From catered lunches to flexible work schedules, employers are doing everything they can to attract top talent away from other companies. Although attractive to employees, these benefits and perks can cost employers a tremendous amount of money. Also, not all employers can afford these services, especially when they already pay for traditional benefits packages. However, in this era of record-low unemployment, all employers must experiment with new and unique benefits. One such option involves voluntary benefits.
What Are Voluntary Benefits
The following chart breaks down some key differences between traditional and voluntary benefits.
|Traditional Benefits||Voluntary Benefits|
|Employees receive them automatically.||Employees select some benefits from a list of options.|
|Employers pay the cost.||Employees pay the cost, but a much lower price as they receive a group rate.|
|As every major employer offers them, companies do not stand out to prospective employees.||By curating a unique list of voluntary benefits, employers can target a particular group of professionals (e.g., millennials with young families) they want to recruit and retain.|
Now that you know how traditional and voluntary benefits differ, here are some popular voluntary benefits that companies are offering their employees:
- Identify theft protection
- Critical-illness insurance
- Pet insurance
- Student-loan refinancing
- Public transportation passes
To create a benefit for employees, companies partner with a second company — a benefits broker or professional employer organization (PEO) — that manages the benefit. The two companies agree on how the benefit will work and how much employees will pay. This process costs the employer very little; the company offering the benefit knows it will make its profit from the other company’s employees. Companies can offer their employees as many or as few voluntary benefits as they please.
Should My Company Offer Voluntary Benefits?
Voluntary benefits provide a host of advantages with little to no drawback for your company. By researching the most popular voluntary benefits and surveying your employees, you can determine which benefits would best attract and retain talented professionals.
If your company has never offered voluntary benefits, employees will need to learn how these benefits can complement their traditional benefits packages. You might consider holding a company-wide seminar or training session to educate employees about voluntary benefits.
After you roll out voluntary benefits, be sure to judge your employees’ reactions and adjust benefits accordingly. Just because employees responded positively to a benefit in a survey does not automatically mean that they will stay with your company if they should receive a better offer. In other words, providing the best voluntary benefits requires continuous fine tuning, especially if your company experiences moderate to high turnover.
MyKlovr’s Unique Voluntary Benefit
The best college admission counselors often charge over $100/hour for their services, making them out of reach for most families. Since 2017, myKlovr has striven to create an affordable virtual college admission advising program for high school students and their families. For a flat monthly fee, students receive expert, tailored advice to help them raise their chances for college admission success.

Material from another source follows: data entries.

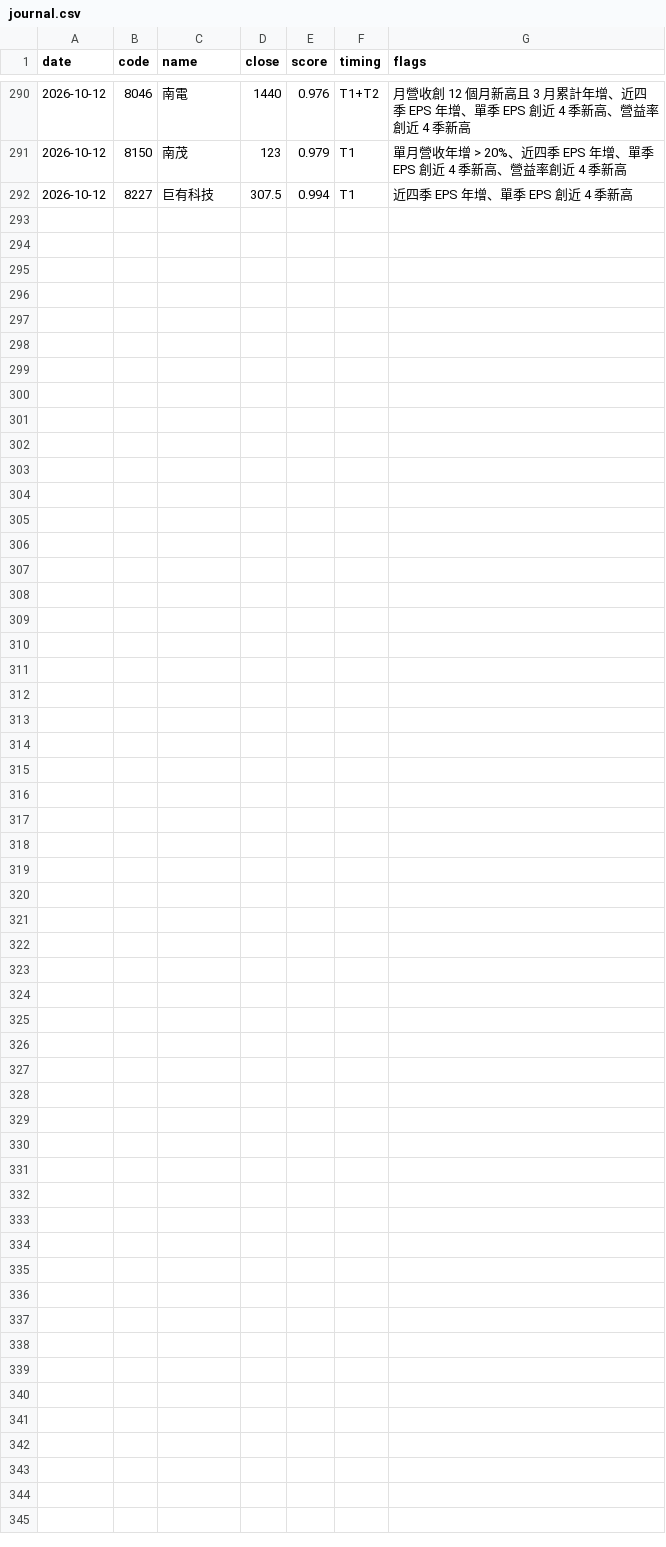
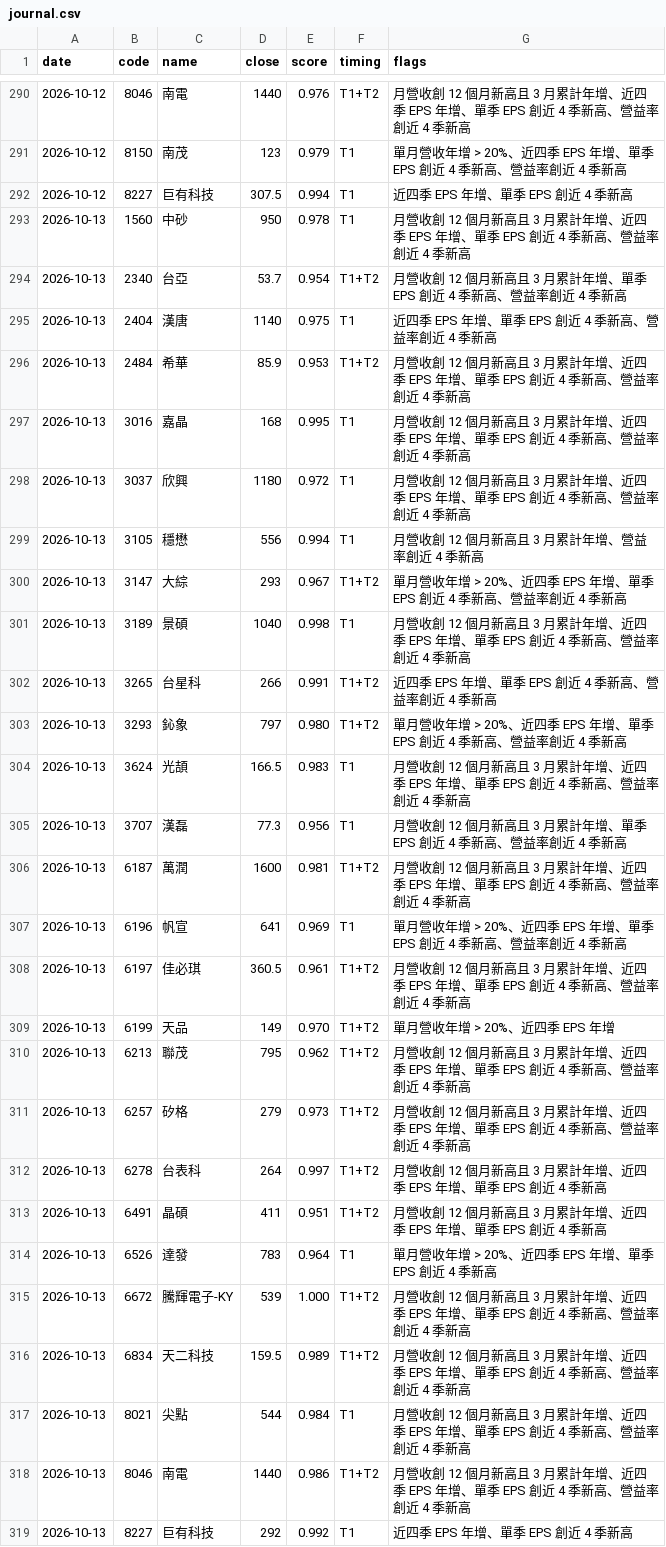
Before and after one commit to metallicatw/tw-six-metrics, a CSV file: data/chipflow/journal.csv, drawn as a sheet; only a part is shown, gaps mark what is left out; the diff names each change by its address in the sheet, - before the commit and + after, or states it on an @@ line.

```diff
--- a/data/chipflow/journal.csv
+++ b/data/chipflow/journal.csv
+row 293: 2026-10-13 | 1560 | 中砂 | 950 | 0.978 | T1 | 月營收創 12 個月新高且 3 月累計年增、近四季 EPS 年增、單季 EPS 創近 4 季新高、營益率創近 4 季新高
+row 294: 2026-10-13 | 2340 | 台亞 | 53.7 | 0.954 | T1+T2 | 月營收創 12 個月新高且 3 月累計年增、單季 EPS 創近 4 季新高、營益率創近 4 季新高
+row 295: 2026-10-13 | 2404 | 漢唐 | 1140 | 0.975 | T1 | 近四季 EPS 年增、單季 EPS 創近 4 季新高、營益率創近 4 季新高
+row 296: 2026-10-13 | 2484 | 希華 | 85.9 | 0.953 | T1+T2 | 月營收創 12 個月新高且 3 月累計年增、近四季 EPS 年增、單季 EPS 創近 4 季新高、營益率創近 4 季新高
+row 297: 2026-10-13 | 3016 | 嘉晶 | 168 | 0.995 | T1 | 月營收創 12 個月新高且 3 月累計年增、近四季 EPS 年增、單季 EPS 創近 4 季新高、營益率創近 4 季新高
+row 298: 2026-10-13 | 3037 | 欣興 | 1180 | 0.972 | T1 | 月營收創 12 個月新高且 3 月累計年增、近四季 EPS 年增、單季 EPS 創近 4 季新高、營益率創近 4 季新高
+row 299: 2026-10-13 | 3105 | 穩懋 | 556 | 0.994 | T1 | 月營收創 12 個月新高且 3 月累計年增、營益率創近 4 季新高
+row 300: 2026-10-13 | 3147 | 大綜 | 293 | 0.967 | T1+T2 | 單月營收年增 > 20%、近四季 EPS 年增、單季 EPS 創近 4 季新高、營益率創近 4 季新高
+row 301: 2026-10-13 | 3189 | 景碩 | 1040 | 0.998 | T1 | 月營收創 12 個月新高且 3 月累計年增、近四季 EPS 年增、單季 EPS 創近 4 季新高、營益率創近 4 季新高
+row 302: 2026-10-13 | 3265 | 台星科 | 266 | 0.991 | T1+T2 | 近四季 EPS 年增、單季 EPS 創近 4 季新高、營益率創近 4 季新高
+row 303: 2026-10-13 | 3293 | 鈊象 | 797 | 0.980 | T1+T2 | 單月營收年增 > 20%、近四季 EPS 年增、單季 EPS 創近 4 季新高、營益率創近 4 季新高
+row 304: 2026-10-13 | 3624 | 光頡 | 166.5 | 0.983 | T1 | 月營收創 12 個月新高且 3 月累計年增、近四季 EPS 年增、單季 EPS 創近 4 季新高、營益率創近 4 季新高
+row 305: 2026-10-13 | 3707 | 漢磊 | 77.3 | 0.956 | T1 | 月營收創 12 個月新高且 3 月累計年增、單季 EPS 創近 4 季新高、營益率創近 4 季新高
+row 306: 2026-10-13 | 6187 | 萬潤 | 1600 | 0.981 | T1+T2 | 月營收創 12 個月新高且 3 月累計年增、近四季 EPS 年增、單季 EPS 創近 4 季新高、營益率創近 4 季新高
+row 307: 2026-10-13 | 6196 | 帆宣 | 641 | 0.969 | T1 | 單月營收年增 > 20%、近四季 EPS 年增、單季 EPS 創近 4 季新高、營益率創近 4 季新高
+row 308: 2026-10-13 | 6197 | 佳必琪 | 360.5 | 0.961 | T1+T2 | 月營收創 12 個月新高且 3 月累計年增、近四季 EPS 年增、單季 EPS 創近 4 季新高、營益率創近 4 季新高
+row 309: 2026-10-13 | 6199 | 天品 | 149 | 0.970 | T1+T2 | 單月營收年增 > 20%、近四季 EPS 年增
+row 310: 2026-10-13 | 6213 | 聯茂 | 795 | 0.962 | T1+T2 | 月營收創 12 個月新高且 3 月累計年增、近四季 EPS 年增、單季 EPS 創近 4 季新高、營益率創近 4 季新高
+row 311: 2026-10-13 | 6257 | 矽格 | 279 | 0.973 | T1+T2 | 月營收創 12 個月新高且 3 月累計年增、近四季 EPS 年增、單季 EPS 創近 4 季新高、營益率創近 4 季新高
+row 312: 2026-10-13 | 6278 | 台表科 | 264 | 0.997 | T1+T2 | 月營收創 12 個月新高且 3 月累計年增、近四季 EPS 年增、單季 EPS 創近 4 季新高
+row 313: 2026-10-13 | 6491 | 晶碩 | 411 | 0.951 | T1+T2 | 月營收創 12 個月新高且 3 月累計年增、近四季 EPS 年增、單季 EPS 創近 4 季新高
+row 314: 2026-10-13 | 6526 | 達發 | 783 | 0.964 | T1 | 單月營收年增 > 20%、近四季 EPS 年增、單季 EPS 創近 4 季新高
+row 315: 2026-10-13 | 6672 | 騰輝電子-KY | 539 | 1.000 | T1+T2 | 月營收創 12 個月新高且 3 月累計年增、近四季 EPS 年增、單季 EPS 創近 4 季新高、營益率創近 4 季新高
+row 316: 2026-10-13 | 6834 | 天二科技 | 159.5 | 0.989 | T1+T2 | 月營收創 12 個月新高且 3 月累計年增、近四季 EPS 年增、單季 EPS 創近 4 季新高、營益率創近 4 季新高
+row 317: 2026-10-13 | 8021 | 尖點 | 544 | 0.984 | T1 | 月營收創 12 個月新高且 3 月累計年增、近四季 EPS 年增、單季 EPS 創近 4 季新高、營益率創近 4 季新高
+row 318: 2026-10-13 | 8046 | 南電 | 1440 | 0.986 | T1+T2 | 月營收創 12 個月新高且 3 月累計年增、近四季 EPS 年增、單季 EPS 創近 4 季新高、營益率創近 4 季新高
+row 319: 2026-10-13 | 8227 | 巨有科技 | 292 | 0.992 | T1 | 近四季 EPS 年增、單季 EPS 創近 4 季新高
```
Also changed, not shown: data/aipick/journal.csv, data/aipick/rev_seen.csv, 15 other files.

Our benefit appeals to employees who could not otherwise afford college admission counseling for their high school-aged children. As of the writing of this article, myKlovr has partnered with the following companies to bring our service to families in need:
By selecting myKlovr as part of your company’s voluntary benefits package, you convey to employees that you care about their lives outside of the office. With their children’s college advising in good hands, employees can direct more energy toward their work.
Your Next Step
Now that you understand voluntary benefits and how they can help your company, consider hiring a consultant – preferably a survey researcher — to determine which benefits best match your and your employees’ needs.